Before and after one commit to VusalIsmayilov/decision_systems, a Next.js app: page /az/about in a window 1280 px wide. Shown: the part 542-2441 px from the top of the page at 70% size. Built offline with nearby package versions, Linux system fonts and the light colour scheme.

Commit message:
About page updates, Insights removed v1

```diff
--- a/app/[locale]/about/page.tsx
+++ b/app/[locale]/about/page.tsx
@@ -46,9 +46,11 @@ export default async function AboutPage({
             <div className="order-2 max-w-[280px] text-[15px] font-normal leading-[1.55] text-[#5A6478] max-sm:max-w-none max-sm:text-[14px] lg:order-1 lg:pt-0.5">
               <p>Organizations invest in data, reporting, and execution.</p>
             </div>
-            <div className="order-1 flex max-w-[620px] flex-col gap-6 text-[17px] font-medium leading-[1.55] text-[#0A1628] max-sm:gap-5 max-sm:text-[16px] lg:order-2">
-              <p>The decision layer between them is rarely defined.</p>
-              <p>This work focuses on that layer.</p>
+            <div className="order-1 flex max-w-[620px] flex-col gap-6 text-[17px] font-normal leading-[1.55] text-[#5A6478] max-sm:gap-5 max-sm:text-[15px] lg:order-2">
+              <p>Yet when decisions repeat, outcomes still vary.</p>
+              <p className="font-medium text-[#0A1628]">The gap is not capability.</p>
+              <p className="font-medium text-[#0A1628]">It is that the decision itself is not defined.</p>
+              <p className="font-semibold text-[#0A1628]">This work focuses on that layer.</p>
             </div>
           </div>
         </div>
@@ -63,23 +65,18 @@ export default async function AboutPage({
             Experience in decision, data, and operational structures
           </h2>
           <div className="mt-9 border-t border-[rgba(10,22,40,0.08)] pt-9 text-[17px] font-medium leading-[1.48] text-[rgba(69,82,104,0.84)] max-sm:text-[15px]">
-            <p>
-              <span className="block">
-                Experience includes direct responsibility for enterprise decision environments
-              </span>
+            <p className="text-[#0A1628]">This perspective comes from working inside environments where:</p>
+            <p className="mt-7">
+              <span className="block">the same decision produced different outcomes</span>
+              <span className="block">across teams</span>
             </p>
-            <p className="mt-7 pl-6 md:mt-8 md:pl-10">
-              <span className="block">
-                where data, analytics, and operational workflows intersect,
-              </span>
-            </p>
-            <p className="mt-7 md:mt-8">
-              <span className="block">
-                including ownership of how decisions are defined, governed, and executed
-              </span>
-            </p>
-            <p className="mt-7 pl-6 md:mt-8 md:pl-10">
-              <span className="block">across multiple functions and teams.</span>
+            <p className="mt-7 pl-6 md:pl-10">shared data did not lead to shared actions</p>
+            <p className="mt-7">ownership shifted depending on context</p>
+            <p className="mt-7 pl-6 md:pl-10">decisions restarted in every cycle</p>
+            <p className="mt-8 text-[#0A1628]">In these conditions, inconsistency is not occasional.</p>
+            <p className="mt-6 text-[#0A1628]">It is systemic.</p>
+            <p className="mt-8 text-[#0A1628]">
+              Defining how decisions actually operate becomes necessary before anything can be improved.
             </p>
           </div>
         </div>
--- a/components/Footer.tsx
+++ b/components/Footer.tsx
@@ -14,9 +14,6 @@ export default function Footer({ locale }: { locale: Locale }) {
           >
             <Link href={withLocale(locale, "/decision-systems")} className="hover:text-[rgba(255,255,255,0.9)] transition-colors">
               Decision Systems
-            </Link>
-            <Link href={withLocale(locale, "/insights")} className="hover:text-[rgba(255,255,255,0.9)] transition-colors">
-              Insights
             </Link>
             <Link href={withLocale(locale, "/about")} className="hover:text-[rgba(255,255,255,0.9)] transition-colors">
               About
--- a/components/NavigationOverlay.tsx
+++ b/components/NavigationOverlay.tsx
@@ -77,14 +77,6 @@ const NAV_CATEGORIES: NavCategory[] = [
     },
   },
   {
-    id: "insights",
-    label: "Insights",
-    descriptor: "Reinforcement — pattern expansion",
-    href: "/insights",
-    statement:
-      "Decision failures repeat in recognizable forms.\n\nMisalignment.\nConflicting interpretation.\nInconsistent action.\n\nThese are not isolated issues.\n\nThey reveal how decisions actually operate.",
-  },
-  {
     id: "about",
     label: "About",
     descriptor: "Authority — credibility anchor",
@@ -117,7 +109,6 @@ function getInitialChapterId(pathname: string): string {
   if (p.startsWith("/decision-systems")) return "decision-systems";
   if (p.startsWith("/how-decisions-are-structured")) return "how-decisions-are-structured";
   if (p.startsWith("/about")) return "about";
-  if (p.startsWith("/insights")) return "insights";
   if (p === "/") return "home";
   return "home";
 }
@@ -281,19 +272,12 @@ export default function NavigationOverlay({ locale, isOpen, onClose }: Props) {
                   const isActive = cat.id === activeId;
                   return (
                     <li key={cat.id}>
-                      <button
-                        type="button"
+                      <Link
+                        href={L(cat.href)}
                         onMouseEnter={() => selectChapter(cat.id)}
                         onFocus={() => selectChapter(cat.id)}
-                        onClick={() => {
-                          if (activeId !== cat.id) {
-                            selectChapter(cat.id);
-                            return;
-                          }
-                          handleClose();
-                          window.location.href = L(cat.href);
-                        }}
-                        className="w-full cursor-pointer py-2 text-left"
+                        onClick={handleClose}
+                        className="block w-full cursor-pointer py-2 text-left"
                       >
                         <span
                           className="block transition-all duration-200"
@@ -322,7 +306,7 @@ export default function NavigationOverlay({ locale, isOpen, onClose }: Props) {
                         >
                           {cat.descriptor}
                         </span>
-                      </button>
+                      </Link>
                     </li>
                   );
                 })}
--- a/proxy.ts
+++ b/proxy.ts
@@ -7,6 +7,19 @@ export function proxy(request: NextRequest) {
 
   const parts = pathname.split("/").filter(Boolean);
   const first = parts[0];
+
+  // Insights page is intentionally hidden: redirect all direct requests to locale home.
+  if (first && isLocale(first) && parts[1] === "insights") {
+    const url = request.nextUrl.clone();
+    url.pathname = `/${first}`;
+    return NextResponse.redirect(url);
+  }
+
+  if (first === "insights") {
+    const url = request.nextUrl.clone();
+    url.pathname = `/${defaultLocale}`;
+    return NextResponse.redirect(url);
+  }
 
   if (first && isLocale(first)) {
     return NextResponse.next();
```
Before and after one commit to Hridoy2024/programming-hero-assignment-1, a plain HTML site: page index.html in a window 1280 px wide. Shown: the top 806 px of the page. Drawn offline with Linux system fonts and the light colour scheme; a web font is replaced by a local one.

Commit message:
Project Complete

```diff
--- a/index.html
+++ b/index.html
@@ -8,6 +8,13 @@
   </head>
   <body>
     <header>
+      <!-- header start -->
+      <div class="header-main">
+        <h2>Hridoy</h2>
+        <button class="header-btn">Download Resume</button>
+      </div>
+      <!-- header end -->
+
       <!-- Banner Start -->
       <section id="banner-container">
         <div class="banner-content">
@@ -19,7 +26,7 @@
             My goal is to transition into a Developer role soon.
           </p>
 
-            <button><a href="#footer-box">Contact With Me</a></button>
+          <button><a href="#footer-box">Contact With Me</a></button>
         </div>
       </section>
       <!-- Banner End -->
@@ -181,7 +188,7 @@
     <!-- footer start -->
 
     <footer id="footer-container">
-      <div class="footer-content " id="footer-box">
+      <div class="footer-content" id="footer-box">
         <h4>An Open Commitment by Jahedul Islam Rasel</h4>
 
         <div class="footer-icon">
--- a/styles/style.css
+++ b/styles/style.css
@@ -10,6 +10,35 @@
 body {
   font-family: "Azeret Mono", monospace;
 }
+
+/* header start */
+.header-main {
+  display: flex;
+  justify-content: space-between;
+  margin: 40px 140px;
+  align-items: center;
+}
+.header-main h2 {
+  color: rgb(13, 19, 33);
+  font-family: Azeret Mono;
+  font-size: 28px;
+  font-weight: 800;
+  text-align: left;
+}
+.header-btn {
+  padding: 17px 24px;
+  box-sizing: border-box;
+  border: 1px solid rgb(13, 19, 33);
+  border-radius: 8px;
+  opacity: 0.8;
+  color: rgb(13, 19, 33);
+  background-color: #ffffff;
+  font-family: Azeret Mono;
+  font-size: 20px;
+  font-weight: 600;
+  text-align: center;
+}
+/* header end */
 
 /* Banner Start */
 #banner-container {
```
== == ==
> [TASK OBJECTIVE]: How many lines in the records above contain the word "header"? State that number and nothing more.

> [EXPECTED OUTPUT]: 10